GOODLETTSVILLE, Tenn. -- Vandals with an apparent grudge against Grand Ole Opry star Bill Monroe broke into his home, poked holes in a picture of the entertainer and smashed his first mandolin, police said Thursday.

Monroe, 73, known as the father of Bluegrass music, was 'deeply shaken' by the vandalism, which happened Wednesday afternoon while he and his wife were away from home, Sumner County detective James Mandrell said.


The vandals used a fire poker to destroy Monroe's first instrument and another mandolin along with a 14-by-16-inch picture of the singer. The instruments were valued at $100,000, but Mandrell said Monroe's first mandolin was of 'untold sentimental value.'

'Everything that was damaged or destroyed was something that he cherished a whole lot,' Mandrell said.

He said investigators believe the vandals had a grudge against Monroe because they took nothing from the home.

'Whoever did it, aimed it directly at him,' Mandrell said. 'He didn't have any idea who might have done it.'

The detective said several people had been questioned in the investigation but declined to elaborate.

The vandals entered the home on Monroe's 244-acre farm by prying open a door and went to a second-story room where the instruments were kept in a case.

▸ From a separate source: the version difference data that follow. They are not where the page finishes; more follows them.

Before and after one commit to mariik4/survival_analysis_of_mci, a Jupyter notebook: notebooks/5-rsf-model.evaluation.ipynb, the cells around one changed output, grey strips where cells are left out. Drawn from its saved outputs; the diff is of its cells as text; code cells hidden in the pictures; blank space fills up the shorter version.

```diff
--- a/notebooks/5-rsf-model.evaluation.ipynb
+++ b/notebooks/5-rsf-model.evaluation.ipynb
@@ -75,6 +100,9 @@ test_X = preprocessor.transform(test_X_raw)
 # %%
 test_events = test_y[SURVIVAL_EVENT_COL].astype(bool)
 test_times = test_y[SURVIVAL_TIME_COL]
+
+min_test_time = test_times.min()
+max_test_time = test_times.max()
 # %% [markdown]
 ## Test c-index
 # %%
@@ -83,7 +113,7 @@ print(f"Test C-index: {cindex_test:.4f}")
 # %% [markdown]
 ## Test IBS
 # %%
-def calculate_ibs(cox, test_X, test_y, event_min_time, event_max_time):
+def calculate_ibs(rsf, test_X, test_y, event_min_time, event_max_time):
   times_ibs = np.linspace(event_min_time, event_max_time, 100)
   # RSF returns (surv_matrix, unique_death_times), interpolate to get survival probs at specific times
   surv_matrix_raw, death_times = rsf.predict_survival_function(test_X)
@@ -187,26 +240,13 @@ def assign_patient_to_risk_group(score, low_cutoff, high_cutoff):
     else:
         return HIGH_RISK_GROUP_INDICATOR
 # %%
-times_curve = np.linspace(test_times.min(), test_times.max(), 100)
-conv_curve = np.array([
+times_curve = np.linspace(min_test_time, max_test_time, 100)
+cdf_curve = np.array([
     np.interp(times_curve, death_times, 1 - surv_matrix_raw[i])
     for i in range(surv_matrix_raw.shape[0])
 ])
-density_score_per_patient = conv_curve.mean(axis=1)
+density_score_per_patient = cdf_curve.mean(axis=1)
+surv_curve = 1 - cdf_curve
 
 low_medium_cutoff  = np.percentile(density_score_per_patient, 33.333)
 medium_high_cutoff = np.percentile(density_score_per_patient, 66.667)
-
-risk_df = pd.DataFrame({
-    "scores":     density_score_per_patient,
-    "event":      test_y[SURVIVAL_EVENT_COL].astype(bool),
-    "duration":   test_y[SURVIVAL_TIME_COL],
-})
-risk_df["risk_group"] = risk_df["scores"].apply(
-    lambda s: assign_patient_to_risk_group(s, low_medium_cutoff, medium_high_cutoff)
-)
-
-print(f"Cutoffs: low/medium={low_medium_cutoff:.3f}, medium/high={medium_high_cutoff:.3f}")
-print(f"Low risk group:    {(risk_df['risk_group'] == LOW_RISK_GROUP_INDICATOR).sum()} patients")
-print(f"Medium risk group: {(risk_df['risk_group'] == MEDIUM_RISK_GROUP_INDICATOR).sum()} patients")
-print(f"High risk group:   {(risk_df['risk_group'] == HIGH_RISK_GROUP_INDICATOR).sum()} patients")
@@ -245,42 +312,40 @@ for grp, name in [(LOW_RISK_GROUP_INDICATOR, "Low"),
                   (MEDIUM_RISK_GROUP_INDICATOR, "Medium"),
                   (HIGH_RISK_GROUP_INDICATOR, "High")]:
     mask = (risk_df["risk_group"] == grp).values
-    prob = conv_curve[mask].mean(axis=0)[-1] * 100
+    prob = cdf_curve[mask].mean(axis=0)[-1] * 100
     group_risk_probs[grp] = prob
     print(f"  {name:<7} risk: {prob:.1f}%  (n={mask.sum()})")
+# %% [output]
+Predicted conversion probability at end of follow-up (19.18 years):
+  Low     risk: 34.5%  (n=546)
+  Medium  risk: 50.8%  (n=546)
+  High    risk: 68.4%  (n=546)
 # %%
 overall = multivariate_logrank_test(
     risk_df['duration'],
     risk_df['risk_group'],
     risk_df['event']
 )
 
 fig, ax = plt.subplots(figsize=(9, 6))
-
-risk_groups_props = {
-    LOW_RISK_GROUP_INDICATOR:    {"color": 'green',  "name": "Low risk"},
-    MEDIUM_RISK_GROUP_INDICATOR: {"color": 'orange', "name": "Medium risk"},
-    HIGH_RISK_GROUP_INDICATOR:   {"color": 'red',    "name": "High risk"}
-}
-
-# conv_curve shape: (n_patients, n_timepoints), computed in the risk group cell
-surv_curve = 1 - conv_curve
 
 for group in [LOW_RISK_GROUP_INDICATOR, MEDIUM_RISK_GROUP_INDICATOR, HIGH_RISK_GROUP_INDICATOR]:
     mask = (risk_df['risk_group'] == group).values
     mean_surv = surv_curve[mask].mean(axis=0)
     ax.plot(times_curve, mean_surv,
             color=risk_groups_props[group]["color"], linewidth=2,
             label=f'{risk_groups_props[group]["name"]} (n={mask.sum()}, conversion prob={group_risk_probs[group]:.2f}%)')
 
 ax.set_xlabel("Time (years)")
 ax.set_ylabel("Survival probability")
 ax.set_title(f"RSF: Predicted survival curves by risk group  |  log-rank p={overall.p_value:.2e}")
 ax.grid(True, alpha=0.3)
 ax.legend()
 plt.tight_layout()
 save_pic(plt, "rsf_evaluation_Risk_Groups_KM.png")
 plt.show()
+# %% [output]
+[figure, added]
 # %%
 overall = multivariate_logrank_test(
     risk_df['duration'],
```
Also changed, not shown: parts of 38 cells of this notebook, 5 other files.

They struck the mandolins with the poker and took down a picture of Monroe 'and beat it full of holes. A big picture of his brother right beside it was not bothered at all,' Mandrell said.

Monroe, a native of Rosine, Ky., was elected to the Country Music Hall of Fame in 1970. He has been a professional entertainer since the 1920s.

Monroe's first instrument was given to him by his uncle Pen Vandiver, a famed mandolin player. Later, Monroe immortalized 'Uncle Pen' in a song.

Latest Headlines